What is expected: In which lines of the data does the string "countryId" appear? Copy every one.

Data supplied:

=== Begin Enclosure ===

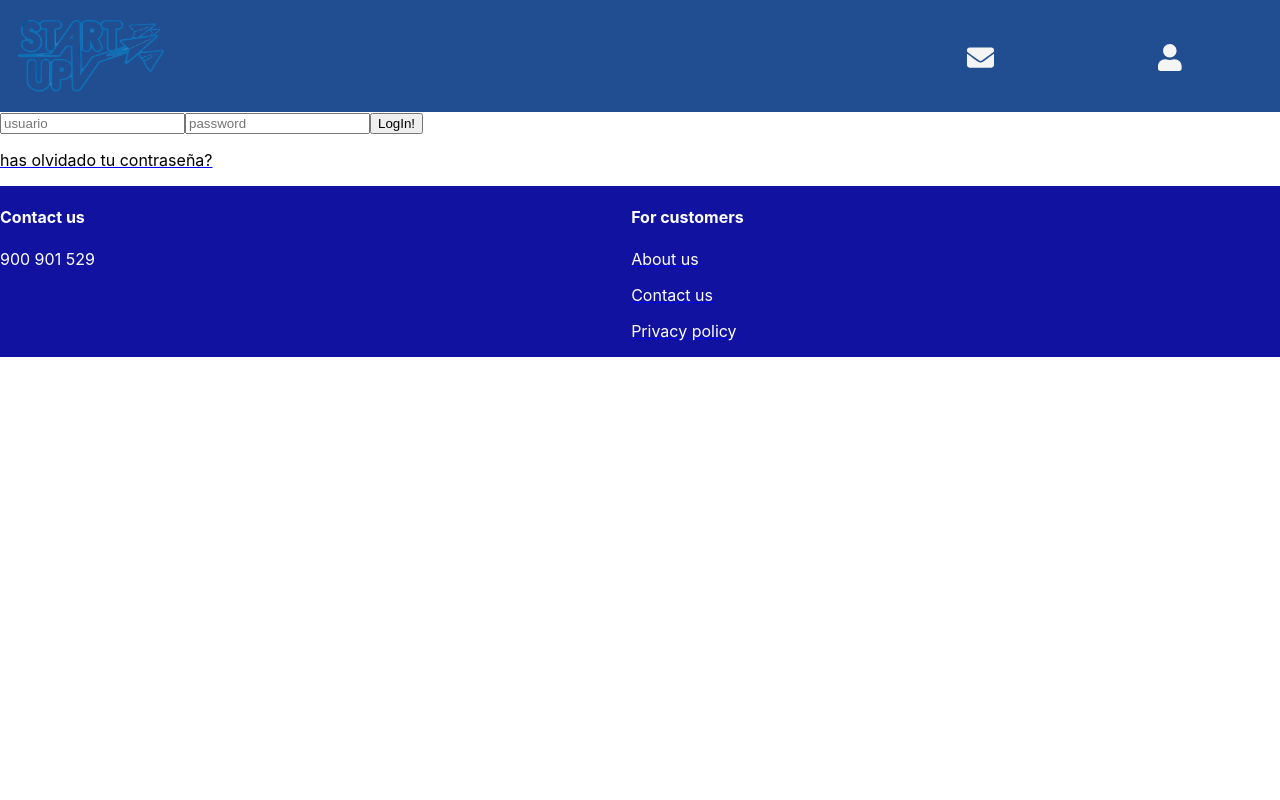
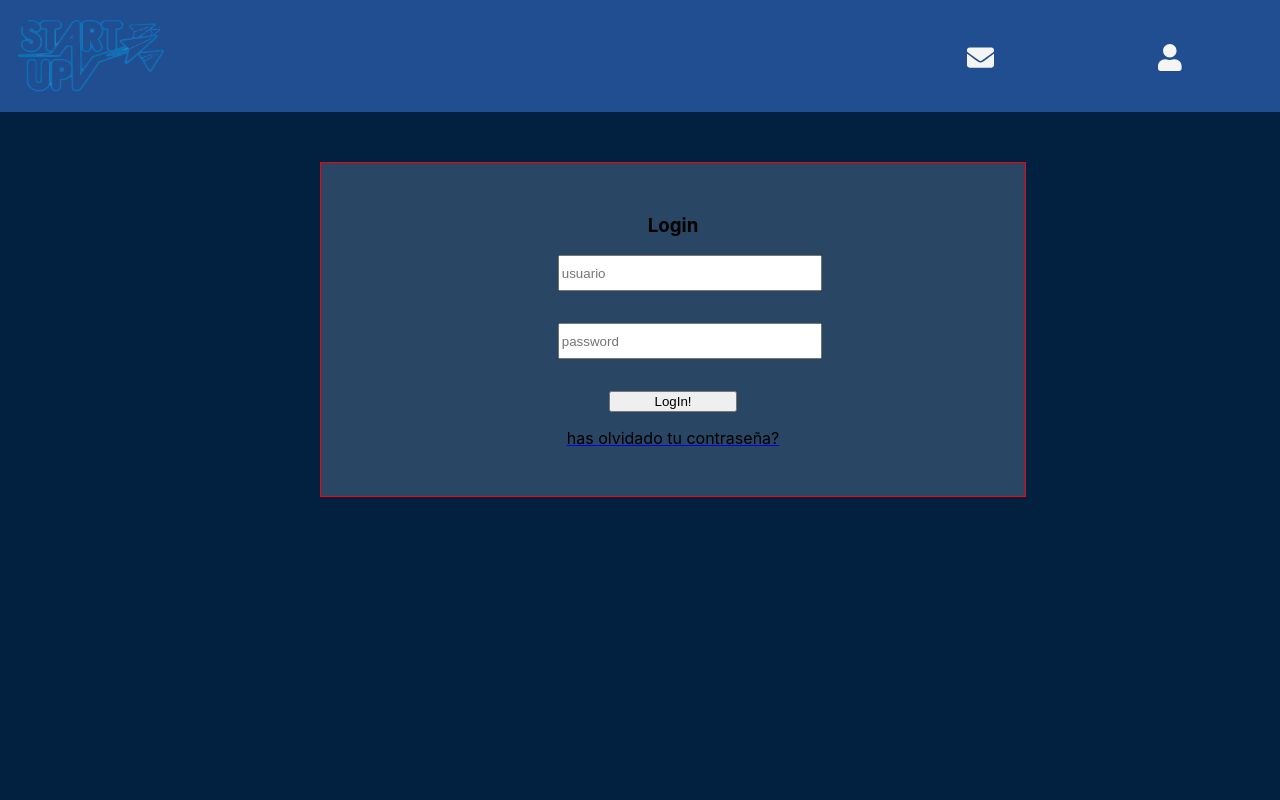
Before and after one commit to Jesus1994-7/SearchFlight_FRONT, a React (Create React App) app in the folder app/: page /login in a window 1280 px wide. Shown: the top 800 px of the page. Built offline with nearby package versions, Linux system fonts and the light colour scheme.

Commit message:
Last changes at css

```diff
--- a/app/src/components/exchange/exchange.jsx
+++ b/app/src/components/exchange/exchange.jsx
@@ -46,9 +46,10 @@ class ExchangeComp extends React.Component {
     render() {
         return (
             <div className="exchangeForm">
+                <h3>Cambio de Divisas</h3>
                 <form onSubmit={this.calculate}>
-                    Divisa Base: <CurrencyList id={0} setCurrency={this.setCurrency} readOnly />
-                    Divisa Cambio: <CurrencyList id={1} setCurrency={this.setCurrency} readOnly />
+                   <label> Divisa Base:</label> <CurrencyList id={0} setCurrency={this.setCurrency} readOnly /><br/>
+                   <label> Divisa Cambio:</label> <CurrencyList id={1} setCurrency={this.setCurrency} readOnly />
                     <br />
                     Cantidad para cambiar:  <input type="text" placeholder="0" name="num" value={this.state.num}
                         onChange={this.handleChange}/>
--- a/app/src/components/exchange/exchange.scss
+++ b/app/src/components/exchange/exchange.scss
@@ -1,3 +1,9 @@
-.exchangeForm{
-    border: 1px solid black;
+.exchangeForm {
+    border: 1px solid red;
+    width: 430px;
+    height: 200px;
+
+    color: white;
+    padding: 2em;
+    background-color: #294664;
 }
--- a/app/src/components/specialOffer/specialOffer.jsx
+++ b/app/src/components/specialOffer/specialOffer.jsx
@@ -12,7 +12,7 @@ class SpecialOffer extends React.Component {
         super(props);
 
         this.state = {
-            airport : 0
+            airport: 0
         }
     }
 
@@ -28,13 +28,15 @@ class SpecialOffer extends React.Component {
         this.props.history.push('/search');
     }
     setAirport = (airport, id) => {
-        if(utils.isNullOrEmpty(airport)){return}
-        this.setState({airport:airport});
+        if (utils.isNullOrEmpty(airport)) { return }
+        this.setState({ airport: airport });
     }
 
     render() {
         return (
-            <div>
+            <div >
+                <h3>Vuelos de última hora</h3>
+                <div className="offers">
                     <form onSubmit={this.lastMinuteFlights}>
                         <button type="submit">Last Minute!!</button>
                     </form>
@@ -43,6 +45,7 @@ class SpecialOffer extends React.Component {
                         <button type="submit">Quiero ir!</button>
                     </form>
                 </div>
+            </div>
         );
     }
 }
--- a/app/src/components/specialOffer/specialOffer.scss
+++ b/app/src/components/specialOffer/specialOffer.scss
@@ -0,0 +1,14 @@
+.offers {
+    border: 1px solid red;
+    width: 430px;
+    height: 200px;
+    color: white;
+    padding: 2em;
+    background-color: #294664;
+    display: flex;
+    justify-content: space-around;
+
+    button {
+        width: 100px;
+    }
+}
--- a/app/src/views/landingPage/landingPage.jsx
+++ b/app/src/views/landingPage/landingPage.jsx
@@ -26,9 +26,12 @@ class LandingPage extends React.Component {
                 <img className="imagen" src={fondo} alt="fondo" />
 
                 <Search className="search" />
+                <div className="submenu">
+                    <SpecialOffer />
 
-                <SpecialOffer />
-                <Exchange />
+
+                    <Exchange />
+                </div>
             </div>
         );
     };
--- a/app/src/views/landingPage/landingPage.scss
+++ b/app/src/views/landingPage/landingPage.scss
@@ -1,5 +1,6 @@
 .fondo {
     background-color: #022040;
+    height: 1000px;
 }
 .imagen {
     width: 100%;
@@ -8,3 +9,8 @@
     position: relative;
     bottom: 300px;
 }
+
+.submenu {
+    display: flex;
+    justify-content: space-around;
+}
--- a/app/src/views/login/login.jsx
+++ b/app/src/views/login/login.jsx
@@ -46,7 +46,7 @@ class Login extends React.Component {
             return;
         }
     }
-    forgotPass(){
+    forgotPass() {
         setTimeout(() => {
             this.props.history.push('/forgot');
         }, 1500);
@@ -54,16 +54,19 @@ class Login extends React.Component {
 
     render() {
         return (
-            <form onSubmit={this.pressLogin}>
+            <form onSubmit={this.pressLogin} className="fondo">
+                <div className="login">
+                    <h3>Login</h3>
                     <span>{this.state.msgError}</span>
-                <input type="text" placeholder="usuario" name="username"
+                    <input className="inputs" type="text" placeholder="usuario" name="username"
                         value={this.state.username} onChange={this.handleChange}></input>
-                <input type="password" placeholder="password" name="password"
+                    <input className="inputs" type="password" placeholder="password" name="password"
                         value={this.state.password} onChange={this.handleChange}></input>
                     <button type="submit">LogIn!</button>
                     <NavLink exact to="/forgot">
-                    <p>has olvidado tu contraseña?</p>
+                        <p className="contraseña">has olvidado tu contraseña?</p>
                     </NavLink>
+                </div>
             </form>
         )
     }
--- a/app/src/views/login/login.scss
+++ b/app/src/views/login/login.scss
@@ -0,0 +1,30 @@
+.fondo {
+    width: 100%;
+    height: 100px;
+    text-align: center;
+    background-color: #022040;
+}
+.login {
+    position: relative;
+    top: 5%;
+    display: flex;
+    flex-direction: column;
+    justify-content: center;
+    padding: 2em;
+    background-color: #294664;
+    width: 50%;
+    margin-left: 25%;
+    border: 1px solid red;
+}
+.inputs {
+    width: 40%;
+    height: 30px;
+    margin-left: 32%;
+    margin-bottom: 5%;
+}
+button {
+    width: 20%;
+    margin-left: 40%;
+}
+.contraseña {
+}
--- a/app/src/views/register/register.jsx
+++ b/app/src/views/register/register.jsx
@@ -72,45 +72,46 @@ class Register extends React.Component {
         }
     }
 
-    setQuestion(question){
-        this.setState({question:question});
+    setQuestion(question) {
+        this.setState({ question: question });
     }
 
-    setCountry(countryId){
-        this.setState({CountryId:countryId});
+    setCountry(countryId) {
+        this.setState({ CountryId: countryId });
     }
 
     render() {
         return (
             <div className="comp-Register">
-
+                <div className="register">
+                    <h3>Register</h3>
                     <span>{this.state.msgError}</span>
-                    <label>Nombre de usuario</label><br/>
-                    <input placeholder="Introduzca un username" type="text" name="username" value={this.state.username} onChange={this.handleChange}/><br/>
-                    <label>Nombre</label><br/>
-                    <input placeholder="Introduzca su nombre" type="text" name="name" value={this.state.name} onChange={this.handleChange}/><br/>
-                    <label>Apellido</label><br/>
-                    <input placeholder="Introduzca su apellido" type="text" name="surname" value={this.state.surname} onChange={this.handleChange}/><br/>
-                    <label>Direccion postal</label><br/>
-                    <input placeholder="Introduzca su direccion" type="text" name="address" value={this.state.address} onChange={this.handleChange}/><br/>
-                    <label>telefono</label><br/>
-                    <input placeholder="Introduzca su telefono" type="text" name="telephone" value={this.state.telephone} onChange={this.handleChange}/><br/>
-                    <label>Email</label><br/>
-                    <input placeholder="Introduzca su email" type="text" name="email" value={this.state.email} onChange={this.handleChange}/><br/>
-                    <label>Pasaporte</label><br/>
-                    <input placeholder="Introduzca su pasaporte" type="text" name="passport" value={this.state.passport} onChange={this.handleChange}/><br/>
-                    <label>Contraseña</label><br/>
-                    <input placeholder="Introduzca una contraseña" type="password" name="password" value={this.state.password} onChange={this.handleChange}/><br/>
-                    <label>Repita la contraseña</label><br/>
-                    <input placeholder="Reescriba su contraseña" type="password" name="password2" value={this.state.password2} onChange={this.handleChange}/><br/>
-                    <label>Pregunta secreta</label><br/>
-                    <QuestionList setQuestion={this.setQuestion} readOnly /><br/>
-                    <label>Respuesta a su pregunta secreta</label><br/>
-                    <input placeholder="Escriba una respuesta" type="text" name="answerSecret" value={this.state.answerSecret} onChange={this.handleChange}/><br/>
-                    <label>País</label><br/>
-                    <CountryList setCountry={this.setCountry} readOnly /><br/>
+                    <label>Nombre de usuario</label><br />
+                    <input placeholder="Introduzca un username" type="text" name="username" value={this.state.username} onChange={this.handleChange} /><br />
+                    <label>Nombre</label><br />
+                    <input placeholder="Introduzca su nombre" type="text" name="name" value={this.state.name} onChange={this.handleChange} /><br />
+                    <label>Apellido</label><br />
+                    <input placeholder="Introduzca su apellido" type="text" name="surname" value={this.state.surname} onChange={this.handleChange} /><br />
+                    <label>Direccion postal</label><br />
+                    <input placeholder="Introduzca su direccion" type="text" name="address" value={this.state.address} onChange={this.handleChange} /><br />
+                    <label>telefono</label><br />
+                    <input placeholder="Introduzca su telefono" type="text" name="telephone" value={this.state.telephone} onChange={this.handleChange} /><br />
+                    <label>Email</label><br />
+                    <input placeholder="Introduzca su email" type="text" name="email" value={this.state.email} onChange={this.handleChange} /><br />
+                    <label>Pasaporte</label><br />
+                    <input placeholder="Introduzca su pasaporte" type="text" name="passport" value={this.state.passport} onChange={this.handleChange} /><br />
+                    <label>Contraseña</label><br />
+                    <input placeholder="Introduzca una contraseña" type="password" name="password" value={this.state.password} onChange={this.handleChange} /><br />
+                    <label>Repita la contraseña</label><br />
+                    <input placeholder="Reescriba su contraseña" type="password" name="password2" value={this.state.password2} onChange={this.handleChange} /><br />
+                    <label>Pregunta secreta</label><br />
+                    <QuestionList setQuestion={this.setQuestion} readOnly /><br />
+                    <label>Respuesta a su pregunta secreta</label><br />
+                    <input placeholder="Escriba una respuesta" type="text" name="answerSecret" value={this.state.answerSecret} onChange={this.handleChange} /><br />
+                    <label>País</label><br />
+                    <CountryList setCountry={this.setCountry} readOnly /><br />
                     <button onClick={this.createRegister}>Registrar</button>
-
+                </div>
             </div>
         );
     }
--- a/app/src/views/register/register.scss
+++ b/app/src/views/register/register.scss
@@ -0,0 +1,29 @@
+.comp-Register{
+    width: 100%;
+    height: 1300px;
+    background-color: #022040;
+    display: flex;
+    justify-content: center;
+}
+.register {
+    margin-top: 3%;
+    width: 50%;
+    height: 1200px;
+    border: 1px solid red;
+    background-color: #294664;
+    text-align: center;
+
+    input {
+        width: 70%;
+        margin-bottom: 5%;
+        margin-top: 3%;
+        height: 15px;
+    }
+    button {
+        margin-top: 4%;
+        position: relative;
+        right: 20%;
+
+    }
+
+}
```
Lines whose indentation alone changed are shown as unchanged.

=== End Enclosure ===

Answer area:
-    setCountry(countryId){
-        this.setState({CountryId:countryId});
+    setCountry(countryId) {
+        this.setState({ CountryId: countryId });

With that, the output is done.